Kansas Geological Survey, Current Research in Earth Sciences, Bulletin 240,
Chert Gravel and Neogene Drainage in East-central Kansas--page 11 of 16
The results of the elemental and chemical analyses and physical tests on Kansas coals are summarized below:
- Apparent rank for all southeastern Kansas coal samples ranges from high-volatile A to high-volatile B bituminous coal. Most of the samples in the principal coal-mining area of southeastern Kansas are high-volatile A bituminous coal.
- Proximate analyses show the average (arithmetic mean) composition of Kansas coals to be 15.5% ash, 35.3% volatile matter, 45.9% fixed carbon, and 3.3% moisture and the average heat of combustion to be 11,910 Btu/lb. Ultimate analyses show average composition of Kansas coals to be 4.9% hydrogen, 65.3% carbon, 1.2% nitrogen, 5.5% sulfur, and 7.7% oxygen. These Kansas coal samples also contain 3.03% pyritic sulfur, 1.25% organic sulfur, and 0.2% sulfate sulfur (geometric mean).

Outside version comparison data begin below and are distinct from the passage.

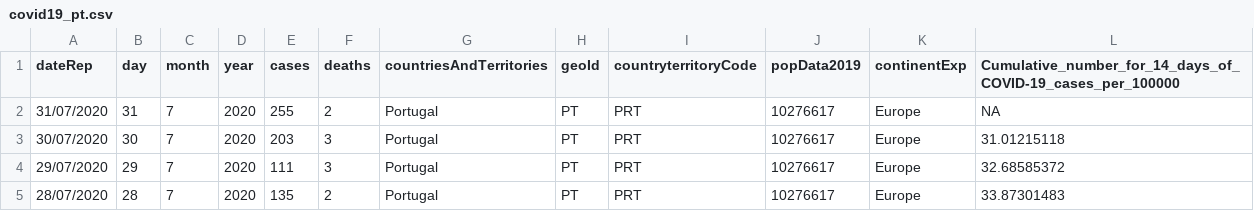
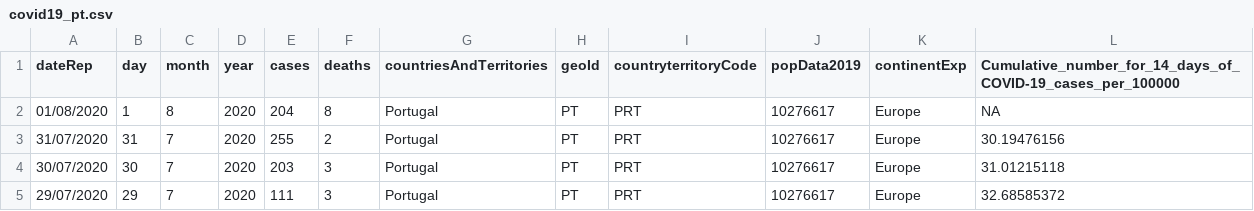
Before and after one commit to averissimo/covid19.pt.data, a CSV file: data/covid19_pt.csv, drawn as a sheet; only a part is shown; the shorter side is filled out with more unchanged rows.

```diff
--- a/data/covid19_pt.csv
+++ b/data/covid19_pt.csv
@@ -1,3 +1,4 @@
 dateRep,day,month,year,cases,deaths,countriesAndTerritories,geoId,countryterritoryCode,popData2019,continentExp,Cumulative_number_for_14_days_of_COVID-19_cases_per_100000
-31/07/2020,31,7,2020,255,2,Portugal,PT,PRT,10276617,Europe,NA
+01/08/2020,1,8,2020,204,8,Portugal,PT,PRT,10276617,Europe,NA
+31/07/2020,31,7,2020,255,2,Portugal,PT,PRT,10276617,Europe,30.19476156
 30/07/2020,30,7,2020,203,3,Portugal,PT,PRT,10276617,Europe,31.01215118
```
Also changed, not shown: data/dgs_pt.csv, 9 other files.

- In Kansas coals, the arsenic, copper, and lead concentrations are significantly higher and the vanadium content is significantly lower than in coals from other areas of the central U.S. Mean concentrations of Ag, Ge, Pb, Zn, and Cd are at least five times higher in southeastern Kansas coals than in U.S. coals as a whole.
- Of 31 anomalously high element concentrations, 13 were from the Thayer coal, and nine were from the Dry Wood coal. Those elements having anomalously high occurrences in more than one Kansas coal sample include Be, Cd, F, Na, Sr, U, Y, and Zn.
- Zinc concentrations of 51,000 ppm and cadmium concentrations of 160 ppm are among the highest values reported from any coal bed in the U.S.
- Sphalerite has been observed in fracture fillings and cleats in coal beds near the location of the samples with high cadmium and zinc concentrations. The presence of zinc and lead ores in the Tri-State mining district within 40 miles (65 km) suggests a similar source for these metals in the Kansas coals.
The data listed in this report are the result of the analytical work by the chemists at the U.S. Geological Survey in Denver under the direction of Claude Huffman and Joseph H. Christie and by the chemical analysts in the Coal Analysis Section of the U.S. Bureau of Mines, Pittsburgh, Pennsylvania (now part of the Department of Energy), under the direction of Forrest E. Walker. Cooperation of Clemens Coal Company and Alternate Fuels, Inc., and five companies that are no longer mining coal in Kansas--Bills Coal Company, Fuel Dynamics, Inc., Lamb Coal Company, Wilkinsons, Inc., and Bradbury Brothers Coal Company--is acknowledged for permission to sample coal beds at their mining operations. Field work was assisted by Neal Livingston, typing was by Esther Price and Debbie Douglass, and figures were drafted by Jennifer Sims, all of the Kansas Geological Survey. Assistance in preparing the data tables was provided by Rick T. Hildebrand of the U.S. Geological Survey. Critical review was provided by Ron Affolter, Gary Stricker, Rick Hildebrand, and Lori Filipek of the U.S. Geological Survey, as well as by Michael Hohn and Bill Grady of the West Virginia Geological Survey and Brian Cardott of the Oklahoma Geological Survey.
Kansas Geological Survey
Web version March 18, 1998